** Provided information follows **
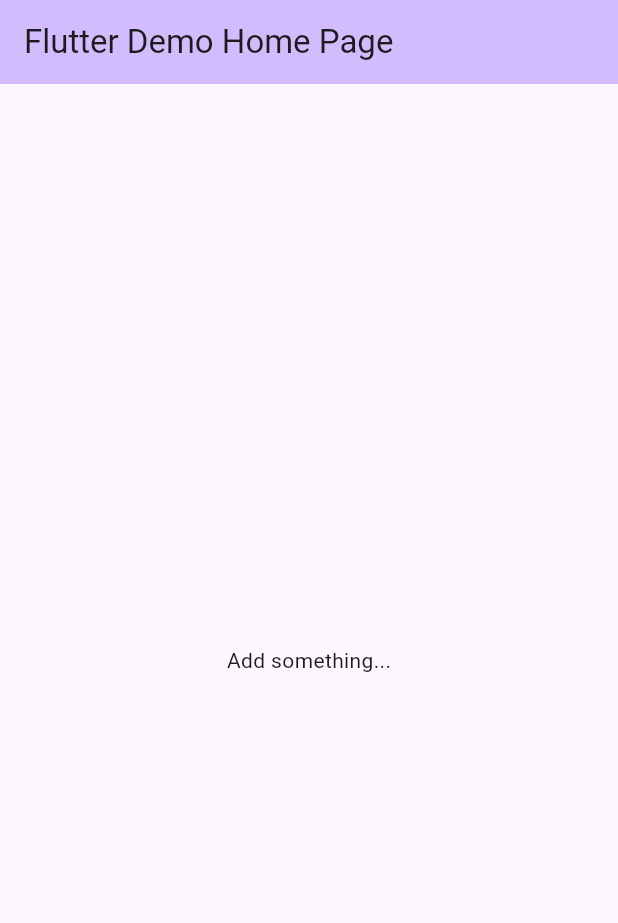
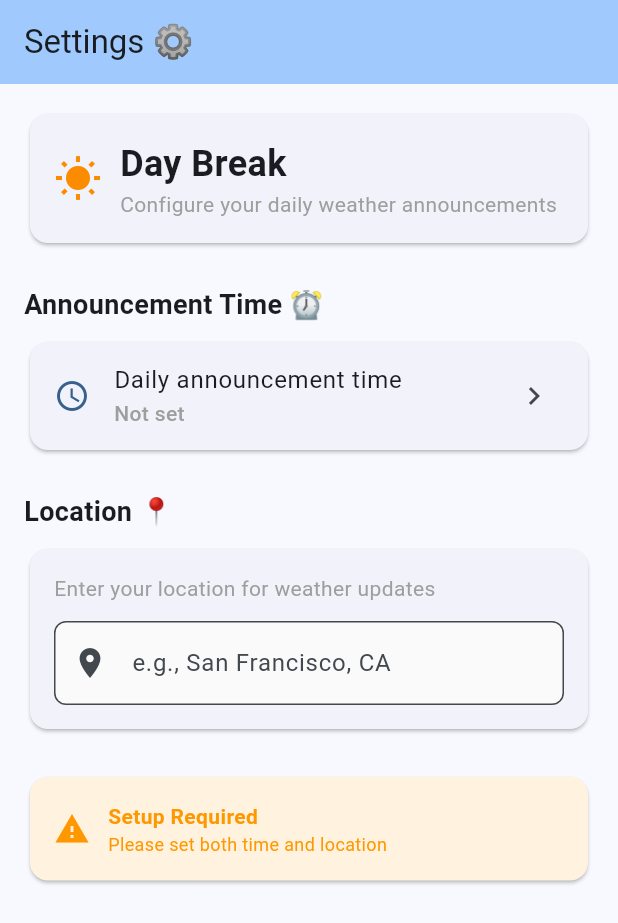
Before and after one commit to koorzenb/day_break, a Flutter app: the screen it shows after launch, on a phone screen of 412 x 824 dp. Shown: the top 923 px of the screen. Run offline on Flutter 3.47's test engine with Material 3 defaults, Android fonts, the phone set to English and light mode, and no system bars; our stand-ins replace flutter_dotenv, flutter_local_notifications, geolocator, get, hive_flutter, timezone; accounts and stored records are empty.

Commit message:
feat: Add SettingsController and SettingsScreen for user configuration of weather announcements

```diff
--- a/lib/main.dart
+++ b/lib/main.dart
@@ -1,5 +1,6 @@
 import 'package:day_break/http_client_wrapper.dart';
 import 'package:day_break/notification_service.dart';
+import 'package:day_break/settings_screen.dart';
 import 'package:day_break/settings_service.dart';
 import 'package:day_break/weather_service.dart';
 import 'package:flutter/material.dart';
@@ -17,14 +18,23 @@ Future<void> main() async {
 Future<void> initServices() async {
   await Get.putAsync(() => SettingsService().init());
 
-  // Initialize HTTP client wrapper
-  Get.put(HttpClientWrapper(Get.put(http.Client())));
+  // Initialize HTTP client and wrapper
+  final httpClient = http.Client();
+  Get.put(httpClient);
 
-  // Initialize WeatherService
-  Get.put(WeatherService(Get.find()));
+  final httpClientWrapper = HttpClientWrapper(httpClient);
+  Get.put(httpClientWrapper);
+
+  // Initialize WeatherService with the wrapper
+  final weatherService = WeatherService(httpClientWrapper);
+  Get.put(weatherService);
 
   // Initialize and setup NotificationService
-  final notificationService = NotificationService(notifications: FlutterLocalNotificationsPlugin(), weatherService: Get.find(), settingsService: Get.find());
+  final notificationService = NotificationService(
+    notifications: FlutterLocalNotificationsPlugin(),
+    weatherService: weatherService,
+    settingsService: Get.find<SettingsService>(),
+  );
 
   await notificationService.initialize();
   Get.put(notificationService);
@@ -35,29 +45,10 @@ class MyApp extends StatelessWidget {
 
   @override
   Widget build(BuildContext context) {
-    return MaterialApp(
-      title: 'Flutter Demo',
-      theme: ThemeData(colorScheme: ColorScheme.fromSeed(seedColor: Colors.deepPurple), useMaterial3: true),
-      home: const MyHomePage(title: 'Flutter Demo Home Page'),
+    return GetMaterialApp(
+      title: 'Day Break',
+      theme: ThemeData(colorScheme: ColorScheme.fromSeed(seedColor: Colors.blue), useMaterial3: true),
+      home: const SettingsScreen(),
     );
   }
 }
-
-class MyHomePage extends StatefulWidget {
-  const MyHomePage({super.key, required this.title});
-
-  final String title;
-
-  @override
-  State<MyHomePage> createState() => _MyHomePageState();
-}
-
-class _MyHomePageState extends State<MyHomePage> {
-  @override
-  Widget build(BuildContext context) {
-    return Scaffold(
-      appBar: AppBar(backgroundColor: Theme.of(context).colorScheme.inversePrimary, title: Text(widget.title)),
-      body: const Center(child: Center(child: Text('Add something...'))),
-    );
-  }
-}
--- /dev/null
+++ b/lib/settings_controller.dart
@@ -0,0 +1,182 @@
+import 'package:flutter/material.dart';
+import 'package:get/get.dart';
+
+import 'settings_service.dart';
+import 'weather_service.dart';
+
+class SettingsController extends GetxController {
+  final SettingsService _settingsService = Get.find<SettingsService>();
+  WeatherService? _weatherService;
+
+  // Reactive variables for UI state
+  final _selectedTime = Rxn<TimeOfDay>();
+  final _location = ''.obs;
+  final _isLoading = false.obs;
+
+  // Getters for UI binding
+  TimeOfDay? get selectedTime => _selectedTime.value;
+  String get location => _location.value;
+  bool get isLoading => _isLoading.value;
+
+  @override
+  void onInit() {
+    super.onInit();
+
+    // Try to get WeatherService if available (optional for testing)
+    try {
+      _weatherService = Get.find<WeatherService>();
+    } catch (e) {
+      // WeatherService not available - this is fine for testing
+      _weatherService = null;
+    }
+
+    _loadSettings();
+  }
+
+  void _showSnackBar(String title, String message, Color backgroundColor) {
+    if (Get.context != null) {
+      Get.snackbar(
+        title,
+        message,
+        snackPosition: SnackPosition.BOTTOM,
+        backgroundColor: backgroundColor.withAlpha((0.8 * 255).toInt()),
+        colorText: Colors.white,
+        duration: const Duration(seconds: 2),
+      );
+    }
+  }
+
+  /// Show success snackbar with green background
+  void _showSuccessSnackbar(String title, String message) {
+    _showSnackBar(title, message, Colors.green);
+  }
+
+  /// Show error snackbar with red background
+  void _showErrorSnackbar(String title, String message) {
+    _showSnackBar(title, message, Colors.red);
+  }
+
+  /// Show warning snackbar with orange background
+  void _showWarningSnackbar(String title, String message) {
+    _showSnackBar(title, message, Colors.orange);
+  }
+
+  /// Show info snackbar with blue background
+  void _showInfoSnackbar(String title, String message) {
+    _showSnackBar(title, message, Colors.blue);
+  }
+
+  /// Load existing settings from storage
+  void _loadSettings() {
+    // Load announcement time
+    final hour = _settingsService.announcementHour;
+    final minute = _settingsService.announcementMinute;
+    if (hour != null && minute != null) {
+      _selectedTime.value = TimeOfDay(hour: hour, minute: minute);
+    }
+
+    // Load location
+    final savedLocation = _settingsService.location;
+    if (savedLocation != null) {
+      _location.value = savedLocation;
+    }
+  }
+
+  /// Update the selected announcement time
+  Future<void> updateAnnouncementTime(TimeOfDay time) async {
+    _isLoading.value = true;
+    try {
+      await _settingsService.setAnnouncementTime(time.hour, time.minute);
+      _selectedTime.value = time;
+
+      // Show success message
+      _showSuccessSnackbar('Time Updated ⏰', 'Announcement time set to ${time.format(Get.context!)}');
+    } catch (e) {
+      // Show error message
+      _showErrorSnackbar('Error ❌', 'Failed to update announcement time');
+    } finally {
+      _isLoading.value = false;
+    }
+  }
+
+  /// Update the location with optional validation
+  Future<void> updateLocation(String newLocation) async {
+    if (newLocation.trim().isEmpty) {
+      _showWarningSnackbar('Invalid Input ⚠️', 'Please enter a valid location');
+      return;
+    }
+
+    _isLoading.value = true;
+    try {
+      // Validate location with weather API if available
+      if (hasWeatherValidation) {
+        final isValid = await _weatherService!.validateLocation(newLocation.trim());
+
+        if (!isValid) {
+          _showErrorSnackbar(
+            'Invalid Location ❌',
+            'Location "$newLocation" not found. Please check spelling or try a different format (e.g., "City, Country")',
+          );
+          return;
+        }
+      }
+
+      // Save location (validated or not, depending on service availability)
+      await _settingsService.setLocation(newLocation.trim());
+      _location.value = newLocation.trim();
+
+      // Show success message with appropriate context
+      if (hasWeatherValidation) {
+        _showSuccessSnackbar('Location Updated 📍', 'Location set to $newLocation');
+      } else {
+        _showSuccessSnackbar('Location Saved 📍', 'Location set to $newLocation (validation unavailable)');
+      }
+    } catch (e) {
+      // Show error message for network/API issues
+      _showErrorSnackbar('Validation Error ❌', 'Unable to validate location. Please check your internet connection and try again.');
+    } finally {
+      _isLoading.value = false;
+    }
+  }
+
+  /// Show time picker dialog
+  Future<void> showTimePicker() async {
+    final TimeOfDay? picked = await Get.dialog<TimeOfDay>(TimePickerDialog(initialTime: _selectedTime.value ?? const TimeOfDay(hour: 8, minute: 0)));
+
+    if (picked != null) {
+      await updateAnnouncementTime(picked);
+    }
+  }
+
+  /// Check if settings are complete
+  bool get isSettingsComplete {
+    return _selectedTime.value != null && _location.value.isNotEmpty;
+  }
+
+  /// Get formatted time string for display
+  String get formattedTime {
+    if (_selectedTime.value == null) return 'Not set';
+    final context = Get.context;
+    if (context == null) return '${_selectedTime.value!.hour}:${_selectedTime.value!.minute.toString().padLeft(2, '0')}';
+    return _selectedTime.value!.format(context);
+  }
+
+  /// Reset all settings (for testing or fresh start)
+  Future<void> resetSettings() async {
+    _isLoading.value = true;
+    try {
+      await _settingsService.clearSettings();
+      _selectedTime.value = null;
+      _location.value = '';
+
+      _showInfoSnackbar('Settings Reset 🔄', 'All settings have been cleared');
+    } catch (e) {
+      _showErrorSnackbar('Error ❌', 'Failed to reset settings');
+    } finally {
+      _isLoading.value = false;
+    }
+  }
+
+  /// Check if weather validation is available
+  bool get hasWeatherValidation => _weatherService != null;
+}
--- /dev/null
+++ b/lib/settings_screen.dart
@@ -0,0 +1,189 @@
+import 'package:flutter/material.dart';
+import 'package:get/get.dart';
+
+import 'settings_controller.dart';
+
+class SettingsScreen extends StatelessWidget {
+  const SettingsScreen({super.key});
+
+  @override
+  Widget build(BuildContext context) {
+    final controller = Get.put(SettingsController());
+
+    return Scaffold(
+      appBar: AppBar(title: const Text('Settings ⚙️'), backgroundColor: Theme.of(context).colorScheme.inversePrimary, elevation: 0),
+      body: Obx(() {
+        if (controller.isLoading) {
+          return const Center(
+            child: Column(
+              mainAxisAlignment: MainAxisAlignment.center,
+              children: [CircularProgressIndicator(), SizedBox(height: 16), Text('Updating settings...')],
+            ),
+          );
+        }
+
+        return SingleChildScrollView(
+          padding: const EdgeInsets.all(16.0),
+          child: Column(
+            crossAxisAlignment: CrossAxisAlignment.start,
+            children: [
+              // Header
+              Card(
+                child: Padding(
+                  padding: const EdgeInsets.all(16.0),
+                  child: Column(
+                    crossAxisAlignment: CrossAxisAlignment.start,
+                    children: [
+                      Row(
+                        children: [
+                          Icon(Icons.wb_sunny, color: Colors.orange[600], size: 32),
+                          const SizedBox(width: 12),
+                          const Expanded(
+                            child: Column(
+                              crossAxisAlignment: CrossAxisAlignment.start,
+                              children: [
+                                Text('Day Break', style: TextStyle(fontSize: 24, fontWeight: FontWeight.bold)),
+                                Text('Configure your daily weather announcements', style: TextStyle(fontSize: 14, color: Colors.grey)),
+                              ],
+                            ),
+                          ),
+                        ],
+                      ),
+                    ],
+                  ),
+                ),
+              ),
+
+              const SizedBox(height: 24),
+
+              // Announcement Time Section
+              const Text('Announcement Time ⏰', style: TextStyle(fontSize: 18, fontWeight: FontWeight.w600)),
+              const SizedBox(height: 8),
+              Card(
+                child: ListTile(
+                  leading: Icon(Icons.access_time, color: Theme.of(context).primaryColor),
+                  title: const Text('Daily announcement time'),
+                  subtitle: Text(
+                    controller.formattedTime,
+                    style: TextStyle(fontWeight: FontWeight.w500, color: controller.selectedTime != null ? Theme.of(context).primaryColor : Colors.grey),
+                  ),
+                  trailing: const Icon(Icons.chevron_right),
+                  onTap: controller.showTimePicker,
+                ),
+              ),
+
+              const SizedBox(height: 24),
+
+              // Location Section
+              const Text('Location 📍', style: TextStyle(fontSize: 18, fontWeight: FontWeight.w600)),
+              const SizedBox(height: 8),
+              Card(
+                child: Padding(
+                  padding: const EdgeInsets.all(16.0),
+                  child: Column(
+                    crossAxisAlignment: CrossAxisAlignment.start,
+                    children: [
+                      Row(
+                        children: [
+                          const Text('Enter your location for weather updates', style: TextStyle(fontSize: 14, color: Colors.grey)),
+                          if (!controller.hasWeatherValidation)
+                            const Padding(
+                              padding: EdgeInsets.only(left: 8.0),
+                              child: Icon(Icons.info_outline, size: 16, color: Colors.orange),
+                            ),
+                        ],
+                      ),
+                      if (!controller.hasWeatherValidation)
+                        const Padding(
+                          padding: EdgeInsets.only(top: 4.0),
+                          child: Text('Weather validation unavailable', style: TextStyle(fontSize: 12, color: Colors.orange)),
+                        ),
+                      const SizedBox(height: 12),
+                      TextField(
+                        onChanged: (value) {
+                          // Update location in real-time
+                        },
+                        onSubmitted: controller.updateLocation,
+                        decoration: InputDecoration(
+                          hintText: 'e.g., San Francisco, CA',
+                          prefixIcon: const Icon(Icons.location_on),
+                          border: OutlineInputBorder(borderRadius: BorderRadius.circular(8)),
+                          filled: true,
+                          fillColor: Colors.grey[50],
+                        ),
+                        controller: TextEditingController(text: controller.location),
+                      ),
+                    ],
+                  ),
+                ),
+              ),
+
+              const SizedBox(height: 24),
+
+              // Settings Status
+              if (!controller.isSettingsComplete)
+                Card(
+                  color: Colors.orange[50],
+                  child: Padding(
+                    padding: const EdgeInsets.all(16.0),
+                    child: Row(
+                      children: [
+                        const Icon(Icons.warning, color: Colors.orange),
+                        const SizedBox(width: 12),
+                        const Expanded(
+                          child: Column(
+                            crossAxisAlignment: CrossAxisAlignment.start,
+                            children: [
+                              Text(
+                                'Setup Required',
+                                style: TextStyle(fontWeight: FontWeight.w600, color: Colors.orange),
+                              ),
+                              Text('Please set both time and location', style: TextStyle(fontSize: 12, color: Colors.orange)),
+                            ],
+                          ),
+                        ),
+                      ],
+                    ),
+                  ),
+                ),
+
+              const SizedBox(height: 32),
+
+              // Reset Button (for development/testing)
+              if (controller.isSettingsComplete)
+                Center(
+                  child: TextButton.icon(
+                    onPressed: () {
+                      Get.dialog(
+                        AlertDialog(
+                          title: const Text('Reset Settings'),
+                          content: const Text(
+                            'Are you sure you want to reset all settings? '
+                            'This will clear your announcement time and location.',
+                          ),
+                          actions: [
+                            TextButton(onPressed: () => Get.back(), child: const Text('Cancel')),
+                            TextButton(
+                              onPressed: () {
+                                Get.back();
+                                controller.resetSettings();
+                              },
+                              style: TextButton.styleFrom(foregroundColor: Colors.red),
+                              child: const Text('Reset'),
+                            ),
+                          ],
+                        ),
+                      );
+                    },
+                    icon: const Icon(Icons.refresh),
+                    label: const Text('Reset Settings'),
+                    style: TextButton.styleFrom(foregroundColor: Colors.grey[600]),
+                  ),
+                ),
+            ],
+          ),
+        );
+      }),
+    );
+  }
+}
--- a/pubspec.yaml
+++ b/pubspec.yaml
@@ -16,7 +16,7 @@ publish_to: 'none' # Remove this line if you wish to publish to pub.dev
 # https://developer.apple.com/library/archive/documentation/General/Reference/InfoPlistKeyReference/Articles/CoreFoundationKeys.html
 # In Windows, build-name is used as the major, minor, and patch parts
 # of the product and file versions while build-number is used as the build suffix.
-version: 0.9.0+00900
+version: 0.10.0+001000
 
 environment:
   sdk: ^3.8.1
```
Also changed, not shown: lib/settings_service.dart (+9 -0 lines), lib/weather_service.dart (+24 -0 lines), 3 other files.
** End of Provided information **
▶ **Exercise description**
Locate the lines above that contain "backgroundColor" and copy them.

▶ **Task answer**
-      appBar: AppBar(backgroundColor: Theme.of(context).colorScheme.inversePrimary, title: Text(widget.title)),
+  void _showSnackBar(String title, String message, Color backgroundColor) {
+        backgroundColor: backgroundColor.withAlpha((0.8 * 255).toInt()),
+      appBar: AppBar(title: const Text('Settings ⚙️'), backgroundColor: Theme.of(context).colorScheme.inversePrimary, elevation: 0),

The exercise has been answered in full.